Used to seeing police during raids at their homes, children from Iranian community of chain-snatchers is being provided an education by Shanti Nagar police
One thing that 10 children in Bhiwandi have in common is that their parents are criminals. The cops however, are chasing these kids for another reason altogether. Instead of conducting raids in the vicinity, the Thane police has found a novel approach to make a long-term difference. The cops are funding the education of these children as a step towards reformation.
Jainab Amjad Ali Jaffri was the first to be admitted in school with police aid. Her mother is seen behind her. PICs/DATTA KUMBHAR
Mohammed Razak Rehmat Jaffri (15), his younger brother Sadak Rehmat Jaffri (14), and sister Sukaina (10) haven't been able to attend school for the last six months. “Their father Rehmat Jaffri is involved in various petty crimes across Bangalore and police from different states used to conduct raids at their residence,” said Mangesh Borse, assistant police inspector, Shanti Nagar police station.

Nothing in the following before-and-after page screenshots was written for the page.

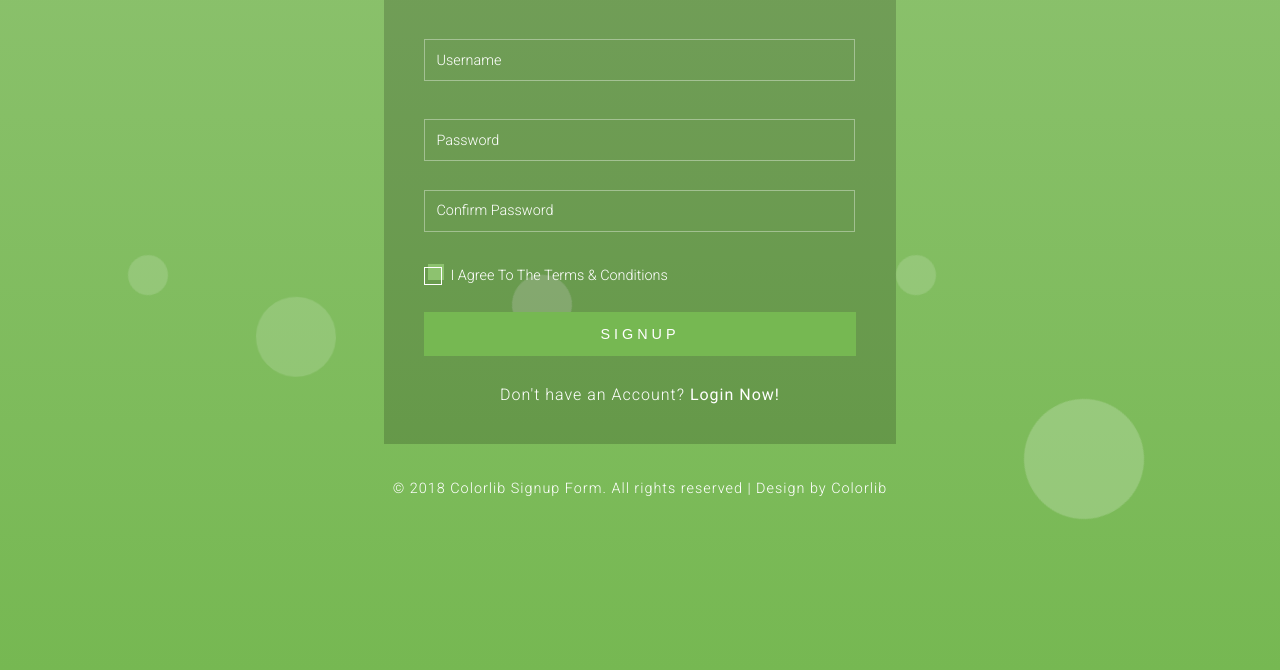
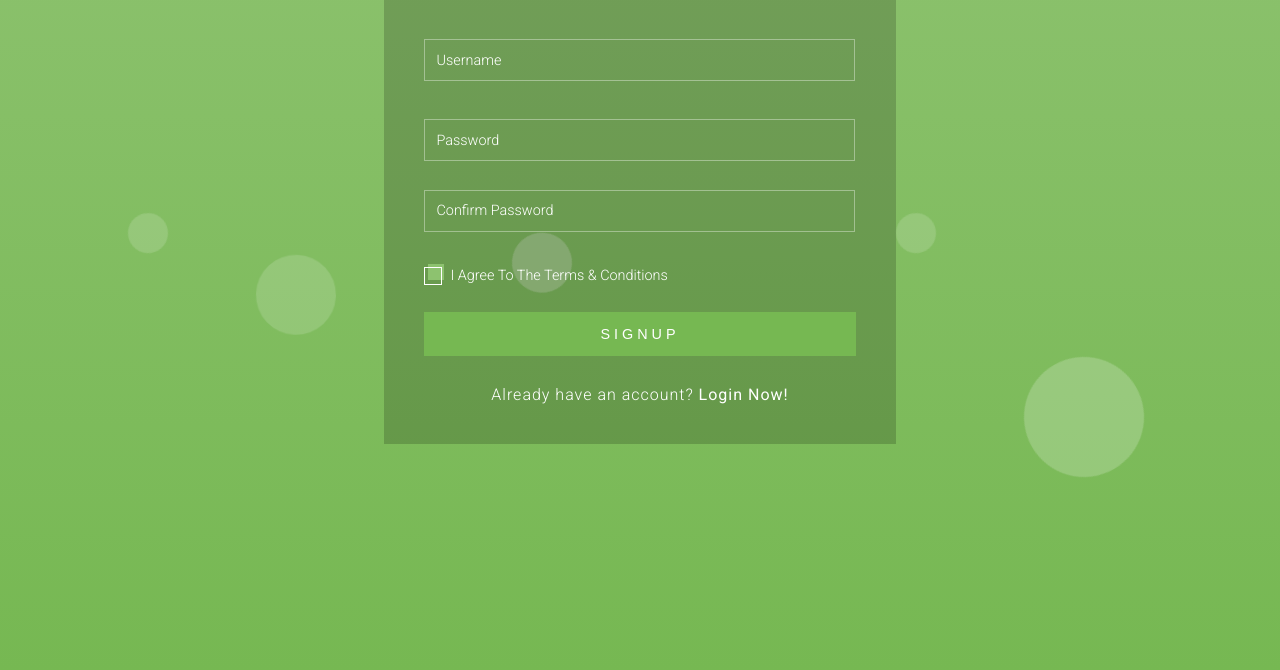
Before and after one commit to Dileepvk98/fosshack-inferno-news, a Django app: page /accounts/signup/ in a window 1280 px wide. Shown: the part 130-800 px from the top of the page. Run offline with Django 3.2, Linux system fonts and the light colour scheme.

Commit message:
linked login and signup page

```diff
--- a/inferno/settings.py
+++ b/inferno/settings.py
@@ -128,3 +128,4 @@ STATIC_URL = '/static/'
 #     os.path.join(SETTINGS_PATH, 'templates'),
 # )
 LOGIN_REDIRECT_URL = '/'
+LOGOUT_REDIRECT_URL = '/'
--- a/static/css/style.css
+++ b/static/css/style.css
@@ -156,6 +156,7 @@ footer{
 footer p{
 	margin: 5px 0 0 12%;
 }
+
 /* #sponsors, .rightcl{
 	margin-right: 0px;
 }
--- a/templates/registration/signup.html
+++ b/templates/registration/signup.html
@@ -40,14 +40,9 @@
 					<input type="submit" value="SIGNUP">
                 </form>
                 {% endblock %}
-				<p>Don't have an Account? <a href="#"> Login Now!</a></p>
+				<p>Already have an account? <a href="{% url 'login'%}"> Login Now!</a></p>
 			</div>
 		</div>
-		<!-- copyright -->
-		<div class="colorlibcopy-agile">
-			<p>© 2018 Colorlib Signup Form. All rights reserved | Design by <a href="https://colorlib.com/" target="_blank">Colorlib</a></p>
-		</div>
-		<!-- //copyright -->
 		<ul class="colorlib-bubbles">
 			<li></li>
 			<li></li>
```
Also changed, not shown: templates/index.html (+10 -9 lines), templates/registration/login.html (+1 -6 lines), db.sqlite3.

Assistant police inspector Mangesh Borse of Shanti Nagar police station interacts with the members of the Irani community
Mohammed and Sadak re-joined Huda English Medium School in Bhiwandi two months ago and were admitted in the Std VIII after the police paid R9,000 towards each of their fees. Sukaina awaits admission into Std IV, since it’s late to enroll now in this academic year. “Due to the fear of police for the last six months, we were roaming across Pune, Shrirampur and different states. Some police informers had given false information to police that my children were involved in crime and a raid was conducted at my house,” said Nafisa Rehmat Jaffri, their mother.
Nafisa belongs to a ‘notorious’ community, known as Iranis or Baluchis, mostly involved in chain-snatching, vehicle robberies and illegal gold pawning. Nafisa says most of the men from the community or youngsters don’t sleep in their homes due to the fear of police. “I want my kids to be educated and have a bright future. If any case is registered against them, their future will be spoiled. If they steer clear of petty crimes, they can sleep freely at their residence, without the fear of police,” she added. At present around 10 children this community have been admitted across three different schools by the cops.
Deputy Commissioner of Police, Bhiwandi Division, Sudhir Dabhade, along with his officers, met the children two months before the community settled down across Peeranipada and Khan Compound, which is in the Shanti Nagar police station jurisdiction. Dhabade stated, “We repeatedly visited the areas counseling and guiding them about the importance of education so they are not lured into criminal activities.”
Jainab Amjad Ali Jaffri (15) was the first student to be admitted in the ninth standard at Salauddin Ayyubi Memorial English Medium School three months ago. “Jainab’s father was involved in crime and both her parents used to stay in Karnataka, in an attempt to hide from the police. After we held a meeting with the community, we found that she is not attending school and her parents weren’t bothered,” said RD Shinde, Senior Police Inspector.
The current situation is a win-win for all involved.
Nuzhat Siddique, principal of Salahuddin Ayyubi Memorial English Medium School, said, “We appreciate the hard work the police who will prove to be the real heroes for the community.
Reforming the kids will definitely improve the status of the community, which sees many dropouts.”
Nagma Nisar Shiraji (18), a SYBcom student from Chougle College, was the only one girl from the community to have pursued higher education. She claims that her father too is an MBA and though he isn’t involved in crime, the threat of police raids still looms high. Yet, it’s the cops who paid her fees for a foundation course in company secretaryship.
Parambir Singh, Commissioner of Police, Thane, said youngsters are being reformed across Ambivli and Mumbra. Are the police then role models?
Seems so, at least for Mohammed Razak Rehmat Jaffri. He said he’d rather grow up to be a cop than run from state to state in the fear of getting caught.